The South Dakota Board of Elections voted Wednesday to change the state voter registration form to fit the requirements of a 2022 lawsuit agreement between Native American tribes and the state.
The lawsuit alleged numerous violations of the National Voter Registration Act, which requires states to allow people to register to vote while applying for driver’s licenses, public assistance or disability assistance. The tribe said the state had deprived “thousands of tribal members and other citizens of their federally-guaranteed opportunities to register to vote and to change their voter registration addresses.”
A federal judge approved a multifaceted settlement in May 2022. The settlement was a “giant step forward in the battle to make sure Native voices are properly heard at the ballot box,” according to the Lakota People’s Law Project, which was a plaintiff in the case along with the Rosebud and Oglala Sioux tribes and voters Kimberly Dillon and Hoksila White Mountain.
The Elections Board enacted one of the settlement’s required actions Wednesday. The board voted to amend the state’s voter registration form to better inform an applicant that they can provide a written description of their physical address if they do not have a U.S. Postal Service address. Many residences on tribal land and in rural South Dakota don’t have addresses recognized by the U.S. Postal Service and rely on P.O. Boxes to receive mail and deliveries.
The voter registration form previously read, “If Residence Address is a PO Box, rural box, or general delivery, you must give the location of your residence.” Now the prompt lets voters know they can write the names of intersections or streets where they live or any existing landmarks, such as schools, churches or stores instead of, for example, the GPS coordinates of their home.
Another requirement of the lawsuit settlement was that South Dakota name a statewide National Voter Registration Act coordinator to ensure compliance with the law across state agencies. Secretary of State Monae Johnson hired Adam Miller into the role on Feb. 11.
Two election bills passed by the state Legislature that would make more changes to voter registration have yet to be vetoed or signed into law by Gov. Kristi Noem.

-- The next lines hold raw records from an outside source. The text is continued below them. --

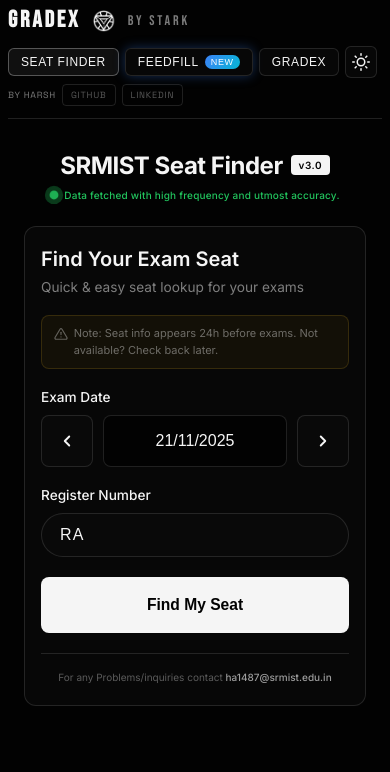
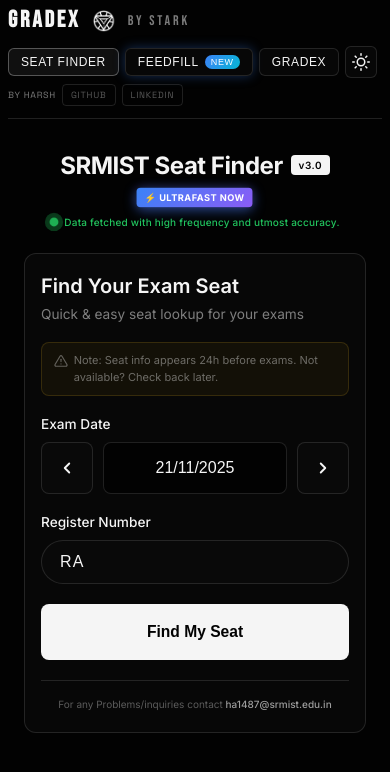
Before and after one commit to StarkAg/GradeX, a React (Vite) app: page / in a window 390 px wide. Shown: the top 772 px of the page. Built offline with nearby package versions, Linux system fonts and the light colour scheme.

Commit message:
Add 'ULTRAFAST NOW' badge with pulsing glow animation
- Added prominent badge next to version number
- Gradient blue-to-purple background with lightning emoji
- Pulsing glow animation for attention
- Responsive sizing for all devices
- Highlights the ultra-fast search performance

```diff
--- a/src/components/SeatFinder.jsx
+++ b/src/components/SeatFinder.jsx
@@ -753,6 +753,19 @@
                   letterSpacing: '0.05em'
                 }}>
                   v3.0
+                </span>
+                <span style={{
+                  fontSize: 'clamp(9px, 2.2vw, 11px)',
+                  fontWeight: 700,
+                  padding: 'clamp(3px, 1vw, 4px) clamp(6px, 2vw, 8px)',
+                  background: 'linear-gradient(135deg, #3b82f6 0%, #8b5cf6 100%)',
+                  color: '#ffffff',
+                  borderRadius: '4px',
+                  letterSpacing: '0.05em',
+                  boxShadow: '0 2px 8px rgba(59, 130, 246, 0.3)',
+                  animation: 'pulseGlow 2s ease-in-out infinite'
+                }}>
+                  ⚡ ULTRAFAST NOW
                 </span>
               </div>
               {/* Live Real-Time Tagline */}
--- a/src/styles.css
+++ b/src/styles.css
@@ -33,6 +33,17 @@
     opacity: 0.8;
     transform: scale(1.2);
     box-shadow: 0 0 0 8px rgba(34, 197, 94, 0);
+  }
+}
+
+@keyframes pulseGlow {
+  0%, 100% {
+    box-shadow: 0 2px 8px rgba(59, 130, 246, 0.3);
+    transform: scale(1);
+  }
+  50% {
+    box-shadow: 0 4px 16px rgba(59, 130, 246, 0.6), 0 0 20px rgba(139, 92, 246, 0.4);
+    transform: scale(1.05);
   }
 }
 
```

Senate Bill 139 would further amend the voter registration form to require that potential voters certify they have resided in South Dakota for at least 30 days before submitting the form. Senate Bill 140 would require that any first-time voter who leaves the party affiliation field blank must be registered as independent rather than “no party affiliation.”
The board unanimously passed the changes legally required by the settlement agreement despite concerns about the two bills.
“If we have to do it again, we have to do it again,” said Deputy Secretary of State Tom Deadrick during the meeting. “We’ve got to go along with what we promised we would do as far as the settlement is concerned, or else we could probably find ourselves back in court.”
The changes will be presented to the Legislative Rules Review Committee at its April 11 meeting. If the changes are approved, then the change will be final 20 days after that.